> [WHAT YOU HAVE TO DO] All the data should be repeated exactly. Any image in it is left out.

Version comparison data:
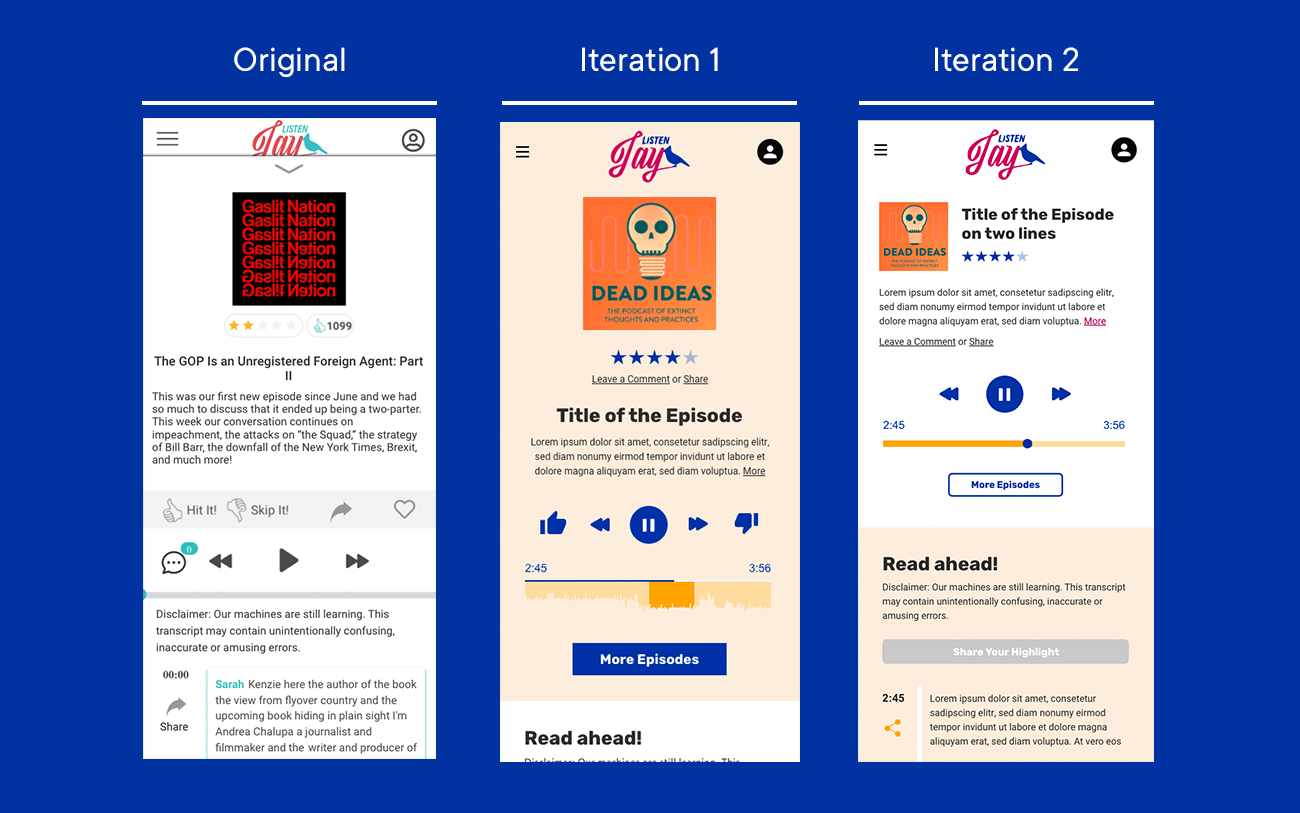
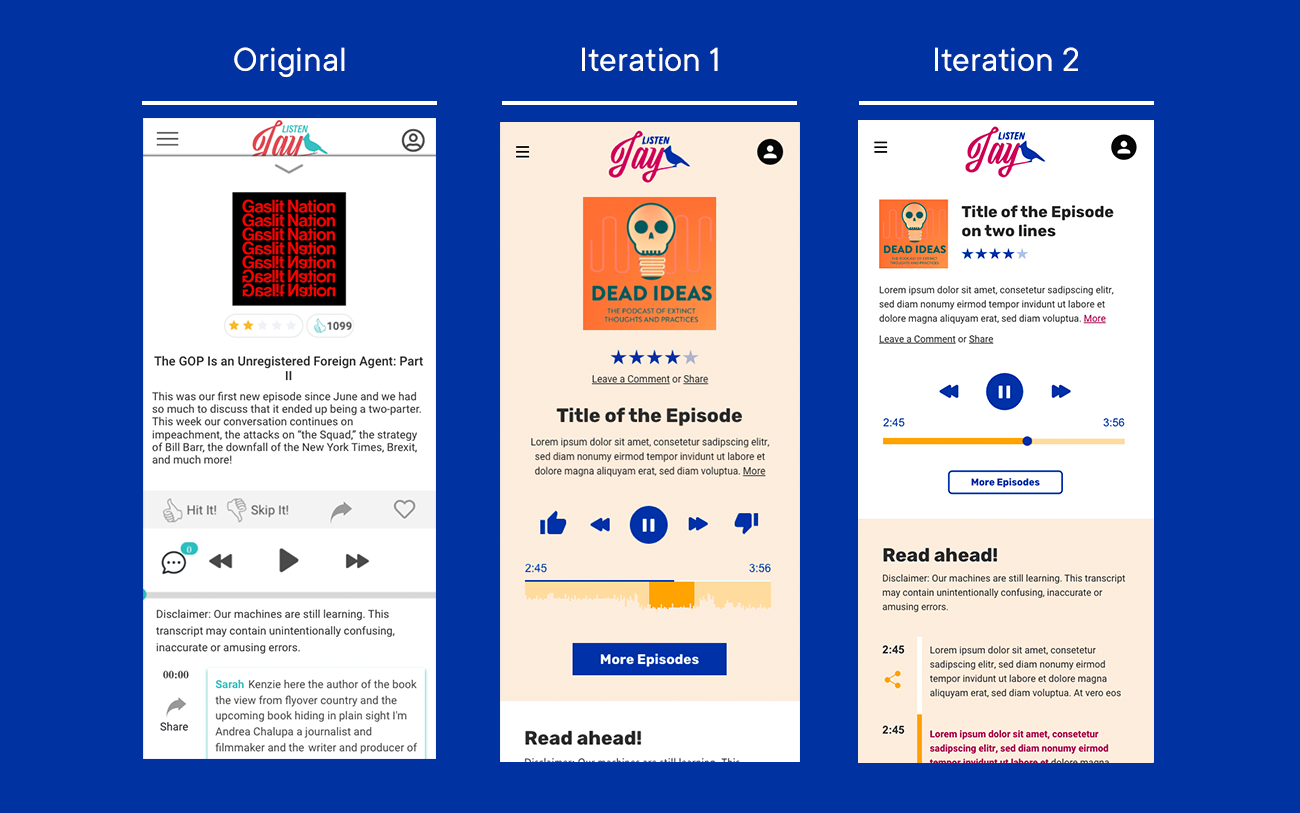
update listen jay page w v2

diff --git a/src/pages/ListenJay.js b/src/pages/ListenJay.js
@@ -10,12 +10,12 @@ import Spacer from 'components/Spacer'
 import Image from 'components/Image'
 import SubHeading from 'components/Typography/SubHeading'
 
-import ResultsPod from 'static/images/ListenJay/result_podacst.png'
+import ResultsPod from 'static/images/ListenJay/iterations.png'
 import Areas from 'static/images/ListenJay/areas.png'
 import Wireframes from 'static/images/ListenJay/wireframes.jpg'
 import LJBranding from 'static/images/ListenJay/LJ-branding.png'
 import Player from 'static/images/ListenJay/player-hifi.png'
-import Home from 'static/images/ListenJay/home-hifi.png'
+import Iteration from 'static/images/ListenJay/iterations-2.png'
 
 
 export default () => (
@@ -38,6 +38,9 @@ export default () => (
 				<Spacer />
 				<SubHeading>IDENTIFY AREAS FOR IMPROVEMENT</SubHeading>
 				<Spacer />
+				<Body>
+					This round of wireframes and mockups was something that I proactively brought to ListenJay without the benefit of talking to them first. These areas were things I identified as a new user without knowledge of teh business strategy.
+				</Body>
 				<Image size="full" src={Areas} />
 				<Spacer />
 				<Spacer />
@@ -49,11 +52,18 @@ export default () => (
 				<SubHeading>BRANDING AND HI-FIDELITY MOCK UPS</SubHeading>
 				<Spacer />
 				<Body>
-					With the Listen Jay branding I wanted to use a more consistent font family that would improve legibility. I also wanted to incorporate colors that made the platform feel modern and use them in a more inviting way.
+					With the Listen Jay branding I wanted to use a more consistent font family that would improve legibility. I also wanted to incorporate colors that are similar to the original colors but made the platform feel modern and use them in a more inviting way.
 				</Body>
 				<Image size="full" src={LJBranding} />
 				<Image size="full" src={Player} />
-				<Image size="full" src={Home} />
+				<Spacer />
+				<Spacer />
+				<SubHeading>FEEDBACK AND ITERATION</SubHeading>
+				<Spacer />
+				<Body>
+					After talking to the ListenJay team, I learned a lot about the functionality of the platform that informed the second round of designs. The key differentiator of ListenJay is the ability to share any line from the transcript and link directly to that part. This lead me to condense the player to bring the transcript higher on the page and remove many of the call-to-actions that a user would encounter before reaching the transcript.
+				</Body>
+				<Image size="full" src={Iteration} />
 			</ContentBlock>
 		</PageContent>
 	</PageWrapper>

> [WRITTEN REPLY]
update listen jay page w v2

diff --git a/src/pages/ListenJay.js b/src/pages/ListenJay.js
@@ -10,12 +10,12 @@ import Spacer from 'components/Spacer'
 import Image from 'components/Image'
 import SubHeading from 'components/Typography/SubHeading'
 
-import ResultsPod from 'static/images/ListenJay/result_podacst.png'
+import ResultsPod from 'static/images/ListenJay/iterations.png'
 import Areas from 'static/images/ListenJay/areas.png'
 import Wireframes from 'static/images/ListenJay/wireframes.jpg'
 import LJBranding from 'static/images/ListenJay/LJ-branding.png'
 import Player from 'static/images/ListenJay/player-hifi.png'
-import Home from 'static/images/ListenJay/home-hifi.png'
+import Iteration from 'static/images/ListenJay/iterations-2.png'
 
 
 export default () => (
@@ -38,6 +38,9 @@ export default () => (
 				<Spacer />
 				<SubHeading>IDENTIFY AREAS FOR IMPROVEMENT</SubHeading>
 				<Spacer />
+				<Body>
+					This round of wireframes and mockups was something that I proactively brought to ListenJay without the benefit of talking to them first. These areas were things I identified as a new user without knowledge of teh business strategy.
+				</Body>
 				<Image size="full" src={Areas} />
 				<Spacer />
 				<Spacer />
@@ -49,11 +52,18 @@ export default () => (
 				<SubHeading>BRANDING AND HI-FIDELITY MOCK UPS</SubHeading>
 				<Spacer />
 				<Body>
-					With the Listen Jay branding I wanted to use a more consistent font family that would improve legibility. I also wanted to incorporate colors that made the platform feel modern and use them in a more inviting way.
+					With the Listen Jay branding I wanted to use a more consistent font family that would improve legibility. I also wanted to incorporate colors that are similar to the original colors but made the platform feel modern and use them in a more inviting way.
 				</Body>
 				<Image size="full" src={LJBranding} />
 				<Image size="full" src={Player} />
-				<Image size="full" src={Home} />
+				<Spacer />
+				<Spacer />
+				<SubHeading>FEEDBACK AND ITERATION</SubHeading>
+				<Spacer />
+				<Body>
+					After talking to the ListenJay team, I learned a lot about the functionality of the platform that informed the second round of designs. The key differentiator of ListenJay is the ability to share any line from the transcript and link directly to that part. This lead me to condense the player to bring the transcript higher on the page and remove many of the call-to-actions that a user would encounter before reaching the transcript.
+				</Body>
+				<Image size="full" src={Iteration} />
 			</ContentBlock>
 		</PageContent>
 	</PageWrapper>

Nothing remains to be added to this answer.